WVU football: Childress ruled out of season finale
MORGANTOWN, W.Va. - West Virginia Coach Dana Holgorsen will wait one more time to name the starting quarterback for Saturday's season finale, but he did say at his weekly press conference Tuesday that redshirt freshman Ford Childress won't play.
Childress, who started and set a freshman record with 359 passing yards in a win against Georgia State, was injured in his second start a week later against Maryland. Childress tore a pectoral muscle and hasn't played since passing for 62 yards in a 37-0 loss Sept. 21, though he had been practicing before the Nov. 16 loss to Kansas.
The quarterback for the 4 p.m. game against Iowa State (Fox Sports 1) will be Clint Trickett or Paul Millard. Millard started and struggled in the 31-19 loss to Kansas in place of Trickett, who had started six consecutive games before he was knocked unconscious Nov. 9 against Texas and suffered a concussion.
It turns out that was his second concussion in three weeks. Trickett said Tuesday he had a concussion in a loss to Kansas State and didn't tell anyone. Trickett said he wouldn't have told anyone about the concussion against Texas if it weren't so obvious.
"It isn't in my DNA to pull myself out of the game," said the junior who transferred this season from Florida State.

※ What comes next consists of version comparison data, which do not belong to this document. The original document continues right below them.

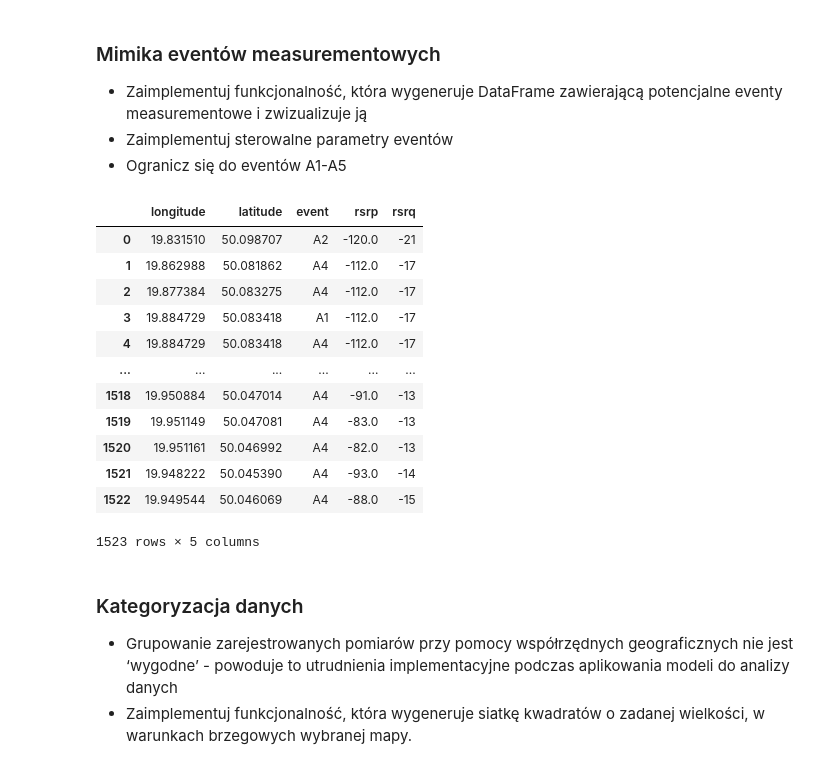
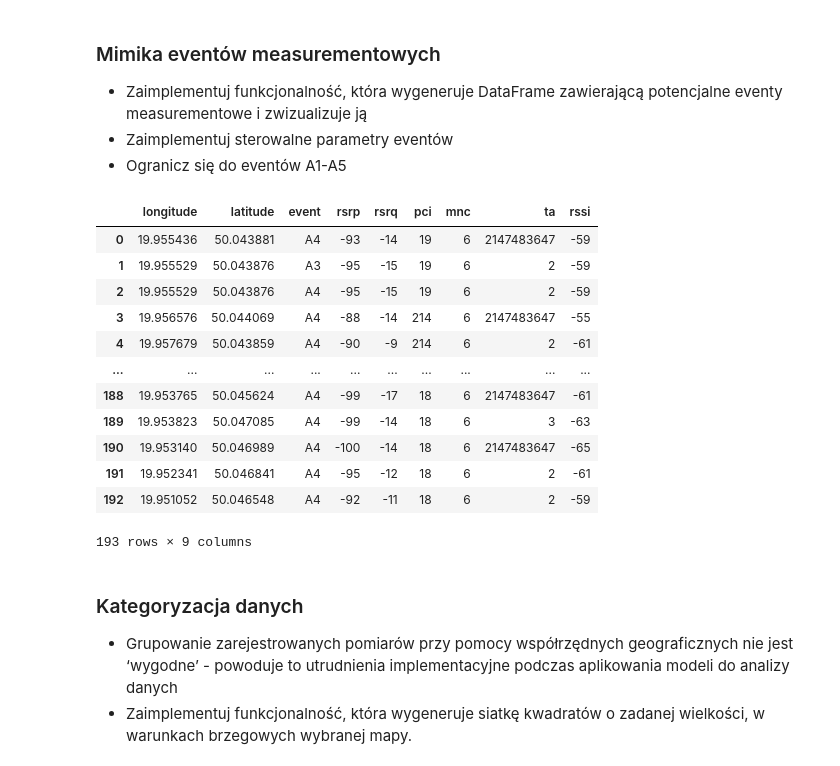
Before and after one commit to Aleksander-Kluczka-AGH/agh_wfiis_dsboece_project, a Jupyter notebook: project.ipynb, the cells around one changed output. Saved outputs shown, nothing was run; the diff lists cells and outputs as text; code cells hidden in the pictures.

```diff
--- a/project.ipynb
+++ b/project.ipynb
@@ -11,7 +11,8 @@ sys.path.append(".")
 from src.cell_pooler import CellPooler
 from src.helper import read_all_data
 
-raw_data = read_all_data("./data/krakow")
+raw_data = read_all_data("./data/new/with_pci")
+# raw_data = read_all_data("./data/krakow")
 extr = CellPooler(raw_data)
 
 data = extr.points
@@ -152,47 +153,62 @@ for i, row in data.iterrows():
 
             def is_a5_event():
                 return ((scell_rsrp < rsrp_th[0]) and (ncell_rsrp > rsrp_th[0])) or (
                     (scell_rsrq < rsrq_th[0]) and (ncell_rsrq > rsrq_th[0])
                 )
 
             if is_a3_event():
                 events_detected.append("A3")
 
             if is_a4_event():
                 events_detected.append("A4")
 
             if is_a5_event():
                 events_detected.append("A5")
 
         for ev in set(events_detected):
             events_data.append(
                 [
                     row["longitude"],
                     row["latitude"],
                     ev,
                     row["lte"][scell_index]["signal"]["rsrp"],
                     row["lte"][scell_index]["signal"]["rsrq"],
+                    row["lte"][scell_index]["identity"]["pci"],
+                    row["lte"][scell_index]["identity"]["mMnc"],
+                    row["lte"][scell_index]["signal"]["ta"],
+                    row["lte"][scell_index]["signal"]["rssi"],
                 ]
             )
 
 events_data = pd.DataFrame(
-    events_data, columns=["longitude", "latitude", "event", "rsrp", "rsrq"]
+    events_data,
+    columns=[
+        "longitude",
+        "latitude",
+        "event",
+        "rsrp",
+        "rsrq",
+        "pci",
+        "mnc",
+        "ta",
+        "rssi",
+    ],
 )
 events_data
 # %% [output]
-|  | longitude | latitude | event | rsrp | rsrq |
-| 0 | 19.831510 | 50.098707 | A2 | -120.0 | -21 |
-| 1 | 19.862988 | 50.081862 | A4 | -112.0 | -17 |
-| 2 | 19.877384 | 50.083275 | A4 | -112.0 | -17 |
-| 3 | 19.884729 | 50.083418 | A1 | -112.0 | -17 |
-| 4 | 19.884729 | 50.083418 | A4 | -112.0 | -17 |
-| ... | ... | ... | ... | ... | ... |
-| 1518 | 19.950884 | 50.047014 | A4 | -91.0 | -13 |
-| 1519 | 19.951149 | 50.047081 | A4 | -83.0 | -13 |
-| 1520 | 19.951161 | 50.046992 | A4 | -82.0 | -13 |
-| 1521 | 19.948222 | 50.045390 | A4 | -93.0 | -14 |
-| 1522 | 19.949544 | 50.046069 | A4 | -88.0 | -15 |
+|  | longitude | latitude | event | rsrp | rsrq | pci | mnc | ta | rssi |
+| 0 | 19.955436 | 50.043881 | A4 | -93 | -14 | 19 | 6 | 2147483647 | -59 |
+| 1 | 19.955529 | 50.043876 | A3 | -95 | -15 | 19 | 6 | 2 | -59 |
+| 2 | 19.955529 | 50.043876 | A4 | -95 | -15 | 19 | 6 | 2 | -59 |
+| 3 | 19.956576 | 50.044069 | A4 | -88 | -14 | 214 | 6 | 2147483647 | -55 |
+| 4 | 19.957679 | 50.043859 | A4 | -90 | -9 | 214 | 6 | 2 | -61 |
+| ... | ... | ... | ... | ... | ... | ... | ... | ... | ... |
+| 188 | 19.953765 | 50.045624 | A4 | -99 | -17 | 18 | 6 | 2147483647 | -61 |
+| 189 | 19.953823 | 50.047085 | A4 | -99 | -14 | 18 | 6 | 3 | -63 |
+| 190 | 19.953140 | 50.046989 | A4 | -100 | -14 | 18 | 6 | 2147483647 | -65 |
+| 191 | 19.952341 | 50.046841 | A4 | -95 | -12 | 18 | 6 | 2 | -61 |
+| 192 | 19.951052 | 50.046548 | A4 | -92 | -11 | 18 | 6 | 2 | -59 |
-1523 rows × 5 columns
+193 rows × 9 columns
 # %%
 event_types = ["A1", "A2", "A3", "A4", "A5"]
 colors = ["black", "blue", "forestgreen", "red", "magenta"]
```
Also changed, not shown: parts of 13 cells of this notebook, 5 other files.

It's the second time this season a starting quarterback has been injured and declined to let anyone know he needed to come out of the game. Childress was hurt in the first quarter against Maryland and wound up completing 11 of 22 passes with two interceptions and visible trouble putting much power behind his throws.
"Hopefully you're a smart enough player that if it's going to hurt the team, you tell people," said quarterbacks coach/offensive coordinator Shannon Dawson, who is in the coaches' box above the field during games. "I think that being a competitor and trying to stay in as much as possible, that's understandable, but at some point, it's big old team, little, bitty old me. You've got to understand that if your being out there is detrimental to the team, that's not fair to the other 10 guys out there. You've got to be smarter about that."
IOWA STATE (2-9, 1-7 Big 12) has known since losing its seventh game Nov. 2 that it wouldn't be going to a bowl. Yet the Cyclones played two home games after that. They played host to TCU Nov. 9 at 1-7 overall and 0-5 in the Big 12, but 54,922 showed up to see a game against another team with a losing record.
TCU won and Iowa State went on the road next and lost 48-10 to Oklahoma. The Cylones then played host to lowly Kansas last week and 54,081 were in the stands for the coldest game in the history of Iowa State football. Iowa State won, 34-0, on senior day for the first Big 12 win of the season.
Jack Trice Stadium seats 56,800.
"I can't tell you what it's meant, I can't put it into words anyway," Coach Paul Rhoads said. "We've set an attendance record for the third straight year. We were 0-for-the season at home going into it and it's the coldest weather conditions in the history of the program with a lot of football played in a northern state to accomplish that.
"I don't know what the exact numbers were, but there were a lot of fans there and they were into the football game, and for our kids to be able to go out and deliver a victory for the fans who came out and gave us support with the students gone for Thanksgiving break, that was uplifting and exciting for our football team."
THE CYCLONES spent much of this season looking for a quarterback. They found their starter for next season. Rhoads said Monday that Grant Rohach, who will start against the Mountaineers, will be the starter when Iowa State begins spring practice.
Sam Richardson started the first eight games, but Rohach has started the last three and led the way to the best offensive showing of the season against Kansas.
It was 8 degrees at kickoff.
"I don't think in Southern California he probably ever played in game like that," Rhoads said of Rohach, the redshirt freshman from Moorpark, Calif.
Rohach, who was the scout team offensive player of the year last season and invited to the Elite 11 camp a year earlier, completed 15 of 20 passes for 300 yards and two touchdowns. It was the first 300-yard game and the first time a quarterback completed 70 percent of his throws since last year's win against Kansas.
"Let me tell you, it was nothing short of magnificent," Rhoads said. "My appreciation for what he did with the football was really strengthened on Sunday when we watched the tape. The kid played a great football game. He was throwing strikes on a night that I didn't think it would be able to happen. It wasn't taking place very successfully on the other side.
"Three-hundred yards passing, (75) percent completion percentage, and it didn't matter if it was swing bubble passes or a post down the field. He was throwing them all on the money when hands were like cardboard and balls were like bricks. It was a magnificent performance."
Contact sportswriter Mike Casazza at firstname.lastname@example.org or 304-319-142. His blog is at blogs.dailymail.com/wvu.